It’s a different way of thinking about ownership, sure — but not necessarily the best one. It’s also true that not everyone has access to the internet all the time, and that while streaming companies are offering more and more options for listening offline, it’s not always an ideal solution.
Killian: Unless you burn CDs, I’m not sure there are any real benefits to buying music anymore. Yes, you can listen to it offline, but Apple Music — and just about any other streaming service — gives users the ability to store tracks, albums, and even full playlists locally so that they can still enjoy them when they’re away from Wi-Fi or a decent data connection.
The only other advantage to purchasing music is that it sometimes comes with additional content, like digital booklets or exclusive videos. But Apple could easily make that available to Apple Music subscribers if it wanted to.
As for the $9.99 fee every month, it’s not really as bad as it sounds. That’s less than the cost of most albums on iTunes, and it gives you access to tens of millions of songs that you can play as much as you like.
It can’t be cheap to operate iTunes in so many markets, and if sales keep on falling like they are, it won’t be long before it’s no longer worth it. And Apple has never really been known to hold onto products and services that are on their last legs; it lets them go when they’re no longer raking in significant profits.
Luke: I think a large part of it is the psychology of owning something versus renting it. You’re quite right about the blurring of lines between streaming and downloading, and it’s quite possible to stream music you’ve bought on iTunes, for example. But I think a lot of people enjoy the fact that they can buy an album and keep listening to it without having to pay a monthly fee. Particularly older customers, or ones who have spent years accumulating playlists and don’t necessarily want to have to keep paying to access a lot of music they’re not going to necessarily listen to.
$9.99 a month isn’t much, certainly, but it’s still an amount that you’re going to have to keep paying permanently to continue listening to your favorite songs. Personally I like having both options there.
You keep mentioning the recurring $9.99 fee, but if you buy at least one album a month, you’re already saving money. And the great thing about streaming is, if you listen to an album that wasn’t as good as you were hoping it would be, you’ve lost nothing. Or if a deluxe version is released three months later, you can enjoy the extra tracks without paying a penny extra.
Yes, both options are nice, but so was having a VHS player when DVDs first took off. That’s still not enough to keep an iTunes music store running when the future is streaming.
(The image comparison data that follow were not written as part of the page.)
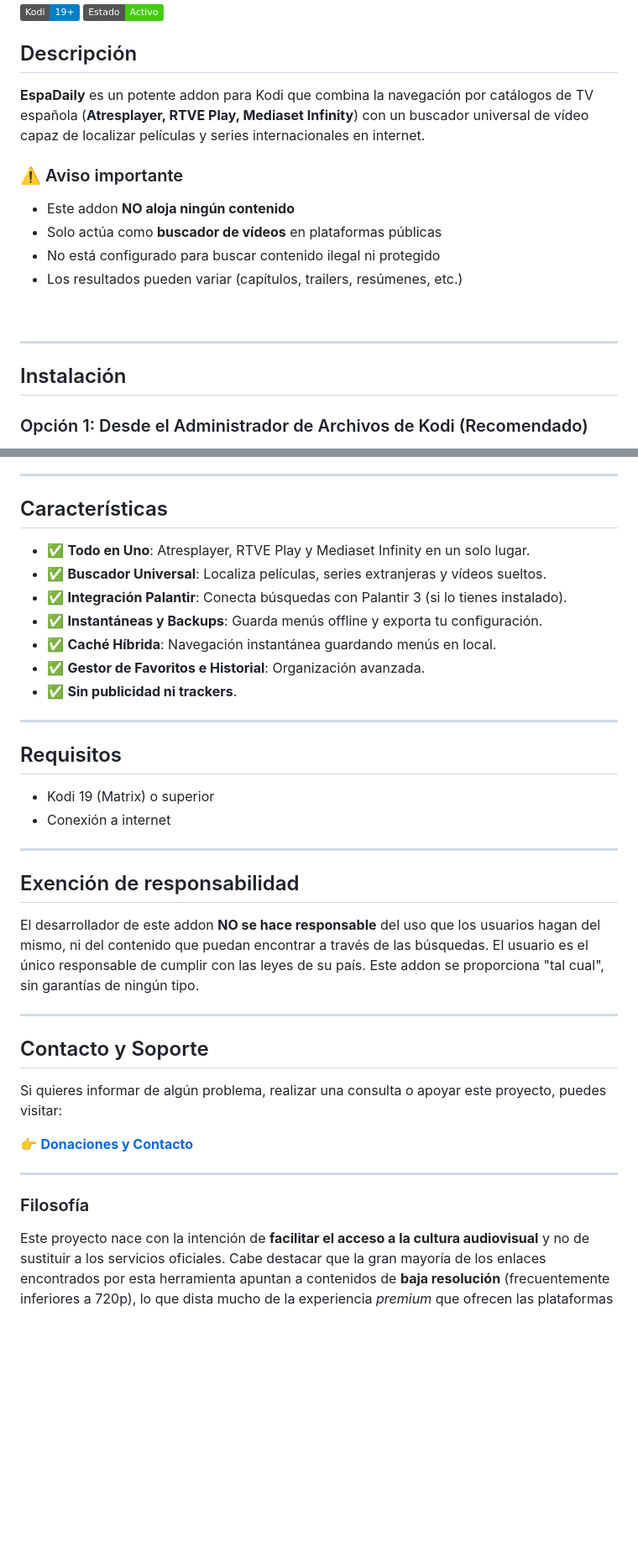
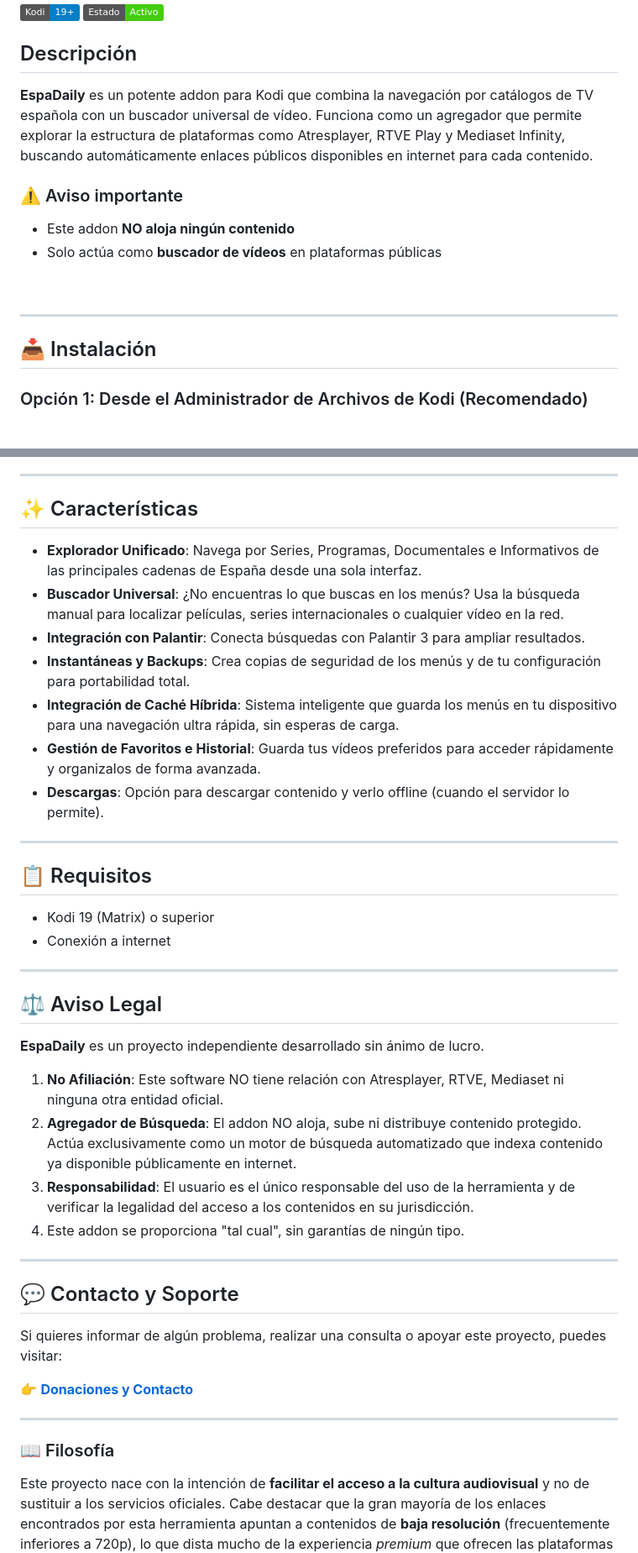
Before and after one commit to fullstackcurso/espadaily, a Markdown page: README.md, 2 parts joined by grey strips. Shown at 84% size. Rendered like a GitHub page; badges without logos; blank space fills up the shorter version.

Commit message:
Update README with final requested texts and emojis

```diff
--- a/README.md
+++ b/README.md
@@ -4,14 +4,12 @@
 
 ## Descripción
 
-**EspaDaily** es un potente addon para Kodi que combina la navegación por catálogos de TV española (**Atresplayer, RTVE Play, Mediaset Infinity**) con un buscador universal de vídeo capaz de localizar películas y series internacionales en internet.
+**EspaDaily** es un potente addon para Kodi que combina la navegación por catálogos de TV española con un buscador universal de vídeo. Funciona como un agregador que permite explorar la estructura de plataformas como Atresplayer, RTVE Play y Mediaset Infinity, buscando automáticamente enlaces públicos disponibles en internet para cada contenido.
 
 ### ⚠️ Aviso importante
 
 - Este addon **NO aloja ningún contenido**
 - Solo actúa como **buscador de vídeos** en plataformas públicas
-- No está configurado para buscar contenido ilegal ni protegido
-- Los resultados pueden variar (capítulos, trailers, resúmenes, etc.)
 
 <br>
 
@@ -24,7 +22,7 @@
 
 ---
 
-## Instalación
+## 📥 Instalación
 
 ### Opción 1: Desde el Administrador de Archivos de Kodi (Recomendado)
 Este es el método más sencillo ya que no requiere descargar archivos externos manualmente y permite actualizaciones automáticas:
@@ -49,32 +47,37 @@ Este es el método más sencillo ya que no requiere descargar archivos externos
 
 ---
 
-## Características
+## ✨ Características
 
-- ✅ **Todo en Uno**: Atresplayer, RTVE Play y Mediaset Infinity en un solo lugar.
-- ✅ **Buscador Universal**: Localiza películas, series extranjeras y vídeos sueltos.
-- ✅ **Integración Palantir**: Conecta búsquedas con Palantir 3 (si lo tienes instalado).
-- ✅ **Instantáneas y Backups**: Guarda menús offline y exporta tu configuración.
-- ✅ **Caché Híbrida**: Navegación instantánea guardando menús en local.
-- ✅ **Gestor de Favoritos e Historial**: Organización avanzada.
-- ✅ **Sin publicidad ni trackers**.
+- **Explorador Unificado**: Navega por Series, Programas, Documentales e Informativos de las principales cadenas de España desde una sola interfaz.
+- **Buscador Universal**: ¿No encuentras lo que buscas en los menús? Usa la búsqueda manual para localizar películas, series internacionales o cualquier vídeo en la red.
+- **Integración con Palantir**: Conecta búsquedas con Palantir 3 para ampliar resultados.
+- **Instantáneas y Backups**: Crea copias de seguridad de los menús y de tu configuración para portabilidad total.
+- **Integración de Caché Híbrida**: Sistema inteligente que guarda los menús en tu dispositivo para una navegación ultra rápida, sin esperas de carga.
+- **Gestión de Favoritos e Historial**: Guarda tus vídeos preferidos para acceder rápidamente y organizalos de forma avanzada.
+- **Descargas**: Opción para descargar contenido y verlo offline (cuando el servidor lo permite).
 
 ---
 
-## Requisitos
+## 📋 Requisitos
 
 - Kodi 19 (Matrix) o superior
 - Conexión a internet
 
 ---
 
-## Exención de responsabilidad
+## ⚖️ Aviso Legal
 
-El desarrollador de este addon **NO se hace responsable** del uso que los usuarios hagan del mismo, ni del contenido que puedan encontrar a través de las búsquedas. El usuario es el único responsable de cumplir con las leyes de su país. Este addon se proporciona "tal cual", sin garantías de ningún tipo.
+**EspaDaily** es un proyecto independiente desarrollado sin ánimo de lucro.
+
+1.  **No Afiliación**: Este software NO tiene relación con Atresplayer, RTVE, Mediaset ni ninguna otra entidad oficial.
+2.  **Agregador de Búsqueda**: El addon NO aloja, sube ni distribuye contenido protegido. Actúa exclusivamente como un motor de búsqueda automatizado que indexa contenido ya disponible públicamente en internet.
+3.  **Responsabilidad**: El usuario es el único responsable del uso de la herramienta y de verificar la legalidad del acceso a los contenidos en su jurisdicción.
+4.  Este addon se proporciona "tal cual", sin garantías de ningún tipo.
 
 ---
 
-## Contacto y Soporte
+## 💬 Contacto y Soporte
 
 Si quieres informar de algún problema, realizar una consulta o apoyar este proyecto, puedes visitar:
 
@@ -82,7 +85,7 @@ Si quieres informar de algún problema, realizar una consulta o apoyar este proy
 
 ---
 
-### Filosofía
+### 📖 Filosofía
 Este proyecto nace con la intención de **facilitar el acceso a la cultura audiovisual** y no de sustituir a los servicios oficiales. Cabe destacar que la gran mayoría de los enlaces encontrados por esta herramienta apuntan a contenidos de **baja resolución** (frecuentemente inferiores a 720p), lo que dista mucho de la experiencia *premium* que ofrecen las plataformas de pago.
 
 ### Publicidad y Marketing Orgánico
```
Luke: But, provided you had a DVD-R, there was no qualitative difference between a VCR and a DVD. This comparison is far more like going to the theater versus owning a DVD in terms of the permanence of the experience. I also think that a lot of people don’t buy one new album per month. At a certain age a lot of people are happy with the music they’ve got, and don’t necessarily want to be forced to keep paying a recurring fee to listen to it. Do I think Apple will keep trying to push people to subscribe to Apple Music, while focusing less and less on iTunes downloads? Almost certainly yes. Am I yet convinced that paid streaming services are, in every way, superior to downloading individual songs? I’m not so sure. And particularly not at a time when, as we argued last week, Apple still has yet to perfect Apple Music.
But maybe I’m wrong. Is downloading music a thing of the past? Would you be happy to pack in your collection of owned music for a $9.99 per month rental agreement? Let us know in the comments below. And have a good weekend.
Friday Night Fights is a series of weekly death matches between two no-mercy brawlers who will fight to the death — or at least agree to disagree — about which is better: Apple or Google, iOS or Android?